■ **Your instructions**
For each line below that includes the word "bilibili", make a copy.

Difference listings:
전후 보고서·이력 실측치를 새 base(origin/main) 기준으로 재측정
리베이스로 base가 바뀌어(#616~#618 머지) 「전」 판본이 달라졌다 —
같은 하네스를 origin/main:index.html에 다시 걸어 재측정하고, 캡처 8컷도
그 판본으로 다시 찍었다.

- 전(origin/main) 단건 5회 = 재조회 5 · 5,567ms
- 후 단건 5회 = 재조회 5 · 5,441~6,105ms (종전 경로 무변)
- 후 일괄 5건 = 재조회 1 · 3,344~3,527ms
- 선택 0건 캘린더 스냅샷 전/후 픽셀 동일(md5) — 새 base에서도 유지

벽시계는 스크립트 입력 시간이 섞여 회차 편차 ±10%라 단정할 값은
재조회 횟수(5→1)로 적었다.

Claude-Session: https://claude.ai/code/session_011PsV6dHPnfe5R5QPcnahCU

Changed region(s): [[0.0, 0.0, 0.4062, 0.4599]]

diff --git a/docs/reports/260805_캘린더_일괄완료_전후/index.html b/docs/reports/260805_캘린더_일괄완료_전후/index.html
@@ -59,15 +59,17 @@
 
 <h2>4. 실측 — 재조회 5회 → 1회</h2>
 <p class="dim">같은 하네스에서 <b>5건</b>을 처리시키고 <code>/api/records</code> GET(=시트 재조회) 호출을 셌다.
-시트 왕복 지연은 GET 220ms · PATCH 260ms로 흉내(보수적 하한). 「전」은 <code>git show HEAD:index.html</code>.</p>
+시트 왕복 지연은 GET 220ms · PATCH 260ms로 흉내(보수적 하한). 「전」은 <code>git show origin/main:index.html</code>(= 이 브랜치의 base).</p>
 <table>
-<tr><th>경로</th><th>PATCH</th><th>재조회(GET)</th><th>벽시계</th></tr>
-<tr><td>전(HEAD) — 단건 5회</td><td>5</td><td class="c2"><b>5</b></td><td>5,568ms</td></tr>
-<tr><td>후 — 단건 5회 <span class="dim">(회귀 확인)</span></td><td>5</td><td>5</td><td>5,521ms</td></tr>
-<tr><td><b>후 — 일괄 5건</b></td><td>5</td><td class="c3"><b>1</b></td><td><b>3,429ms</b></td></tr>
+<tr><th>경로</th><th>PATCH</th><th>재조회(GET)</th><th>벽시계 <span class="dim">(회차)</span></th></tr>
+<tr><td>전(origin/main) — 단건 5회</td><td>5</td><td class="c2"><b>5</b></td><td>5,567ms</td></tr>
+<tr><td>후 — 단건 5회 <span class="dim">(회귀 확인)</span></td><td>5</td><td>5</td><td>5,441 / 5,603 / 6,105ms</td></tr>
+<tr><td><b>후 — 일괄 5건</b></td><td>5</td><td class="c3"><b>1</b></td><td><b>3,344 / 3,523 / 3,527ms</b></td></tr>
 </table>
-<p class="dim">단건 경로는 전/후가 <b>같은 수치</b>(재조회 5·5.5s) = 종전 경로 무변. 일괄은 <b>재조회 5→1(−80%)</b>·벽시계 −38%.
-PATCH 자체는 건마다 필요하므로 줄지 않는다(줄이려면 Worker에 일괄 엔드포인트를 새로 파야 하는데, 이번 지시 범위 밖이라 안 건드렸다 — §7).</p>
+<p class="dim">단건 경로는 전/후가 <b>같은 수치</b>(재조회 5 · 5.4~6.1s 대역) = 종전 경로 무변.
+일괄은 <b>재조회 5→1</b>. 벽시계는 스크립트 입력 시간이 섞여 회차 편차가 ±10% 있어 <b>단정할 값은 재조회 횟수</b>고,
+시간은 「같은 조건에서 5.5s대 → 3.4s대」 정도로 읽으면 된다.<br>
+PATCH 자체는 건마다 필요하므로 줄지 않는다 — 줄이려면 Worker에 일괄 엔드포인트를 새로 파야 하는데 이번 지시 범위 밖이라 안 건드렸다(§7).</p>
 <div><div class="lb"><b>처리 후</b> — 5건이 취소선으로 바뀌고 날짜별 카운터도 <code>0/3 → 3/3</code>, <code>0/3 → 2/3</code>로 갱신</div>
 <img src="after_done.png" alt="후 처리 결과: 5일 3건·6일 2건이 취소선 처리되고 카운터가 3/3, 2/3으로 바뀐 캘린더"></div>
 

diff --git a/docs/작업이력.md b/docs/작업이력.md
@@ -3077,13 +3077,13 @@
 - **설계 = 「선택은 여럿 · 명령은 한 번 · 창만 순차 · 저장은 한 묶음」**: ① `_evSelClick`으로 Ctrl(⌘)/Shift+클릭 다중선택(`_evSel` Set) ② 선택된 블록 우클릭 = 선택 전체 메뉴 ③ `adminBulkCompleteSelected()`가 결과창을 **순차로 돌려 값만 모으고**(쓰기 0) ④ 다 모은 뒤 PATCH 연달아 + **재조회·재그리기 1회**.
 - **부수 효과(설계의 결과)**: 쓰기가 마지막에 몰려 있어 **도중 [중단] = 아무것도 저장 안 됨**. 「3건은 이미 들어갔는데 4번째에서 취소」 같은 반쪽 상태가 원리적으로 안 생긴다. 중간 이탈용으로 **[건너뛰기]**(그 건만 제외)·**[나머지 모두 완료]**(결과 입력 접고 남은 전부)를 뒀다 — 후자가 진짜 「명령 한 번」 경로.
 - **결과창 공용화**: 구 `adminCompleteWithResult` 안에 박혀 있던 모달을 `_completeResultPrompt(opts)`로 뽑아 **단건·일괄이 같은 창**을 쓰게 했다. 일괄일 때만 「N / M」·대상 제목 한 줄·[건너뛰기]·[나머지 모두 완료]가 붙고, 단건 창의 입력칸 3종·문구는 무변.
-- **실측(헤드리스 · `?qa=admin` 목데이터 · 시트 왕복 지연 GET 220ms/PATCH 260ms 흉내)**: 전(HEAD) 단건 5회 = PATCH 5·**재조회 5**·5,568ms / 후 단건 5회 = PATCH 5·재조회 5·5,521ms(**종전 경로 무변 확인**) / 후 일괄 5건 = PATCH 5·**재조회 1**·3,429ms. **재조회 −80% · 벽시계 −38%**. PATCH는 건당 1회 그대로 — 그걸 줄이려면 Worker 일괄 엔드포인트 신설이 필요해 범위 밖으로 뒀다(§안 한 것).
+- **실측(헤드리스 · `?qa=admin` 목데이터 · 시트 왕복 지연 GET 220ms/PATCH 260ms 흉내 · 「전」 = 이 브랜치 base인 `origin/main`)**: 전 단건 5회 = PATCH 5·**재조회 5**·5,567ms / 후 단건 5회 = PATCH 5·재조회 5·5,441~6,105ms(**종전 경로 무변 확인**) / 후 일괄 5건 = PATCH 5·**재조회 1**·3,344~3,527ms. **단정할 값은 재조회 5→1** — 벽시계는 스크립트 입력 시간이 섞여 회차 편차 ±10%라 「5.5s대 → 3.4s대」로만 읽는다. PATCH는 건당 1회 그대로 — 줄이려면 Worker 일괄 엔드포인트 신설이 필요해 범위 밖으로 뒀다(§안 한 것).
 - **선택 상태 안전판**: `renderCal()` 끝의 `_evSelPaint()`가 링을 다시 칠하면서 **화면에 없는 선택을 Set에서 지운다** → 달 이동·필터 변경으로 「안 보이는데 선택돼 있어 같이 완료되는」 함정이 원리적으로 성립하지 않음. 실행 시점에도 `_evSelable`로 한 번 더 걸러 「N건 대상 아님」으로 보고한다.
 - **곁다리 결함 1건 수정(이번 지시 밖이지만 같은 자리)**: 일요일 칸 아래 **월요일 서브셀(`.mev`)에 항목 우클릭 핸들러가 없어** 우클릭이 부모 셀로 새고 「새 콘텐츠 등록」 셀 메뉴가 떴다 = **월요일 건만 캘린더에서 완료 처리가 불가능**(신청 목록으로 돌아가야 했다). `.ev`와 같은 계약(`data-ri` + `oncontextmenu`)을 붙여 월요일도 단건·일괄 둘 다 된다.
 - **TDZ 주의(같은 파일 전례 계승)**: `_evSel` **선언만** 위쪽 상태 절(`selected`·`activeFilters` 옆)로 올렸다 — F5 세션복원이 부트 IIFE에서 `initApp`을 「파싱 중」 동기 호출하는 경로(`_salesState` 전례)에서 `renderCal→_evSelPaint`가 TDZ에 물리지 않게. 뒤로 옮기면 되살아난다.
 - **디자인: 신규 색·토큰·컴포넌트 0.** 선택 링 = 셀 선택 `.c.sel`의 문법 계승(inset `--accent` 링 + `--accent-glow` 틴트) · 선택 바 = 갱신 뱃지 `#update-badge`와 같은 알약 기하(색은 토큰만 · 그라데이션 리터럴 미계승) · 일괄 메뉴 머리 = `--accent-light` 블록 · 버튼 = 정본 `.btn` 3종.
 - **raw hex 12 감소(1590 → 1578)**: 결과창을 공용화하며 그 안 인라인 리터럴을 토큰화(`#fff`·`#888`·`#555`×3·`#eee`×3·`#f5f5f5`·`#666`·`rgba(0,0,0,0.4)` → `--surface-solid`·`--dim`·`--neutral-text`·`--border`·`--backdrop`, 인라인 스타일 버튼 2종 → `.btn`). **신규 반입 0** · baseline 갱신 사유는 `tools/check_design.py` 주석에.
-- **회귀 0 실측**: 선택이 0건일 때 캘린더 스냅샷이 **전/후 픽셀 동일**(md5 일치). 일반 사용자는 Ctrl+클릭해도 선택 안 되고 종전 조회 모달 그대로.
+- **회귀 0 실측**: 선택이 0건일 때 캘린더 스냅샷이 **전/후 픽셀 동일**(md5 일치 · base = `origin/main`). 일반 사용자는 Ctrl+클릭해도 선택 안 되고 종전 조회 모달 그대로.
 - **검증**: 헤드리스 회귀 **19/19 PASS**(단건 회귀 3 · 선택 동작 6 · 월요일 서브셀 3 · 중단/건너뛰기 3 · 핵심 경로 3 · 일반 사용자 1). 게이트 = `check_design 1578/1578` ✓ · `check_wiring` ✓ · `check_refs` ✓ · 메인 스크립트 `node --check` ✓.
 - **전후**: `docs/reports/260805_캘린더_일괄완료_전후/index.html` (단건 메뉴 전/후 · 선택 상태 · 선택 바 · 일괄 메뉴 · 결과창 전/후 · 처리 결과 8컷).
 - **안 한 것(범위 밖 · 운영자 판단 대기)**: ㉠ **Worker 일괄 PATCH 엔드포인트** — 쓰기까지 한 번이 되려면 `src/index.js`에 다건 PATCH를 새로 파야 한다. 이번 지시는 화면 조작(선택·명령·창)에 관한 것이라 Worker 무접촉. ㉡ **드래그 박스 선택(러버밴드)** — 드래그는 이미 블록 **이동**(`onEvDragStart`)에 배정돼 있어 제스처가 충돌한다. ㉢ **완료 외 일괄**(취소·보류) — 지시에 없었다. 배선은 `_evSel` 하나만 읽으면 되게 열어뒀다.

--

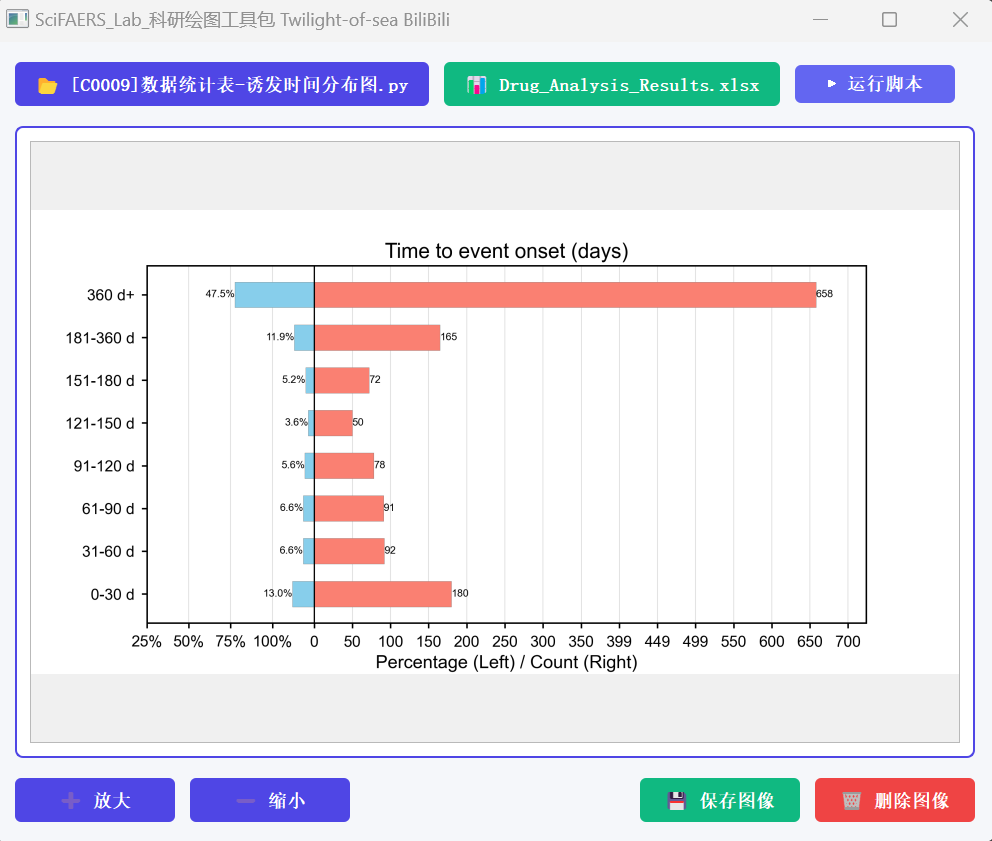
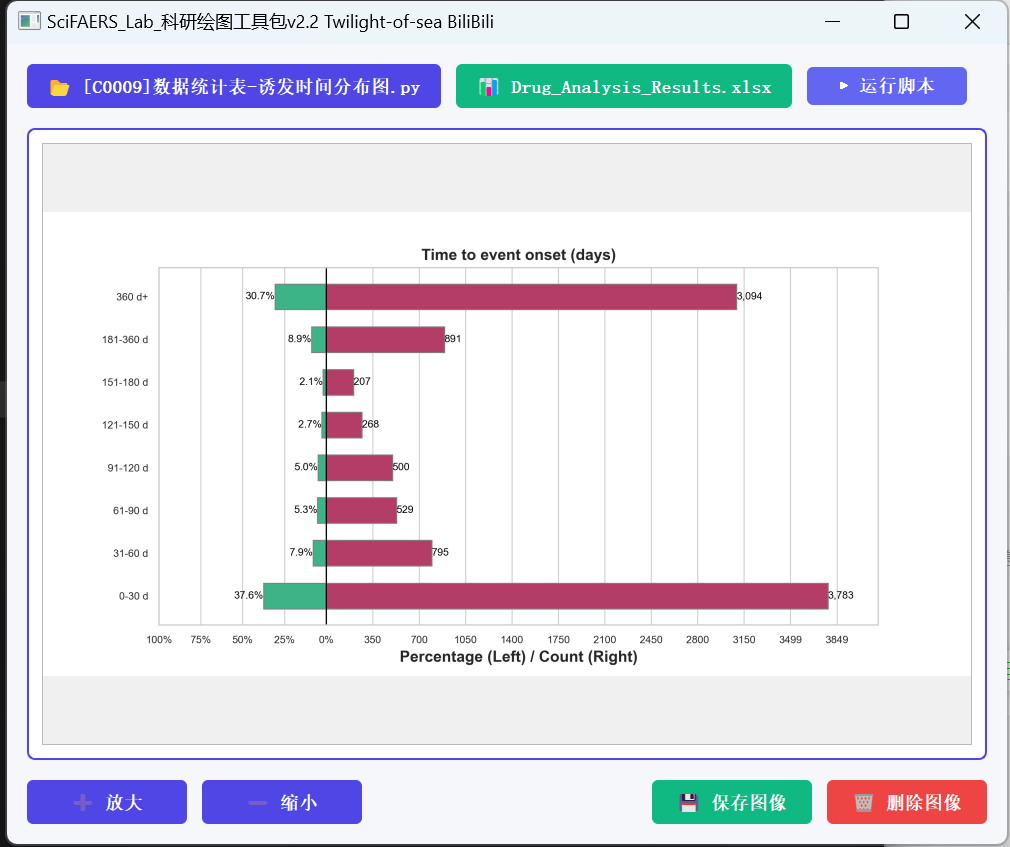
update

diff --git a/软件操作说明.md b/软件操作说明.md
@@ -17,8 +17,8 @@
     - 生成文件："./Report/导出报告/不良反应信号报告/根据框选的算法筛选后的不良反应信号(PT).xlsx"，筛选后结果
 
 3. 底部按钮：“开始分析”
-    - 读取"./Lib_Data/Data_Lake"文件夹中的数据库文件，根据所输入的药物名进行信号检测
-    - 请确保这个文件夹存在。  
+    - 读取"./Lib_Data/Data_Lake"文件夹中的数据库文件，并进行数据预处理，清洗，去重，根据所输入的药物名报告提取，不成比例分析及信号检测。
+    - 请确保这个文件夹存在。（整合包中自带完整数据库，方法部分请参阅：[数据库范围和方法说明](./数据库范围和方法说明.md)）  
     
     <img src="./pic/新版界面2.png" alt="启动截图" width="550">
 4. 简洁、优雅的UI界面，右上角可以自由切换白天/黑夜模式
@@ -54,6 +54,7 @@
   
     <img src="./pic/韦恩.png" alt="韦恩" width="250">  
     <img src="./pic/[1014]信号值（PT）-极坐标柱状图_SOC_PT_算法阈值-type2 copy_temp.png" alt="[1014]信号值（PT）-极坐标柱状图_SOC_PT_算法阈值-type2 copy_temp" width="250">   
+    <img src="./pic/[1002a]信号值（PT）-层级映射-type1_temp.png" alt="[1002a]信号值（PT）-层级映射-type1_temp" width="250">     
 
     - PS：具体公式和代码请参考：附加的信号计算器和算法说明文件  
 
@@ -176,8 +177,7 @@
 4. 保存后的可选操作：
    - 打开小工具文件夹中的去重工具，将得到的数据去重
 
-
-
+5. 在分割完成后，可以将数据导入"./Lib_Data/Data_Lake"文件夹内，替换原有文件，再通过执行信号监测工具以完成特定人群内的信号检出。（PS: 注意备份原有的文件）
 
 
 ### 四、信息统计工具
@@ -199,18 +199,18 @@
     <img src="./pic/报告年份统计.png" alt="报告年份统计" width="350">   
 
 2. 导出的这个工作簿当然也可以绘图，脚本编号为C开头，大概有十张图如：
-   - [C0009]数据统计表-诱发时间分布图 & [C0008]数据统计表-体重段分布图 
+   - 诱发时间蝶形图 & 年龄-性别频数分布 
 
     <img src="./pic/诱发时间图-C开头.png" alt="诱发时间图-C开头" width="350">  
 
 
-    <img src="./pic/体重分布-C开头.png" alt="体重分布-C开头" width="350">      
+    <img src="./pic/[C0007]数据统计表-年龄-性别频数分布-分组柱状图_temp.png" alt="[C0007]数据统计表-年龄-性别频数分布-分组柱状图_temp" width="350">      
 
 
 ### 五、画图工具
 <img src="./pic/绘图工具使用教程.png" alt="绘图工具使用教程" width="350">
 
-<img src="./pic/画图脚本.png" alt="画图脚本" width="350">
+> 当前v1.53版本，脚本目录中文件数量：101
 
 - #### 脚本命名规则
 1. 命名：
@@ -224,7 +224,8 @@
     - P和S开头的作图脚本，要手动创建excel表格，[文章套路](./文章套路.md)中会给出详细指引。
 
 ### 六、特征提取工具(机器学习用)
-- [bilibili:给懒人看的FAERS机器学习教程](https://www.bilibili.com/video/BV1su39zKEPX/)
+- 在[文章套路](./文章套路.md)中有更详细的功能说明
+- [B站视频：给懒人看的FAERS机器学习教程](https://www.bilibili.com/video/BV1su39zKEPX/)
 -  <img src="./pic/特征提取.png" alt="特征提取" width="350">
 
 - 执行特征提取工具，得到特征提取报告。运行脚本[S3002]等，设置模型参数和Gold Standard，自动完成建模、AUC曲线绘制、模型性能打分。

■ **Exercise answer**
-- [bilibili:给懒人看的FAERS机器学习教程](https://www.bilibili.com/video/BV1su39zKEPX/)
+- [B站视频：给懒人看的FAERS机器学习教程](https://www.bilibili.com/video/BV1su39zKEPX/)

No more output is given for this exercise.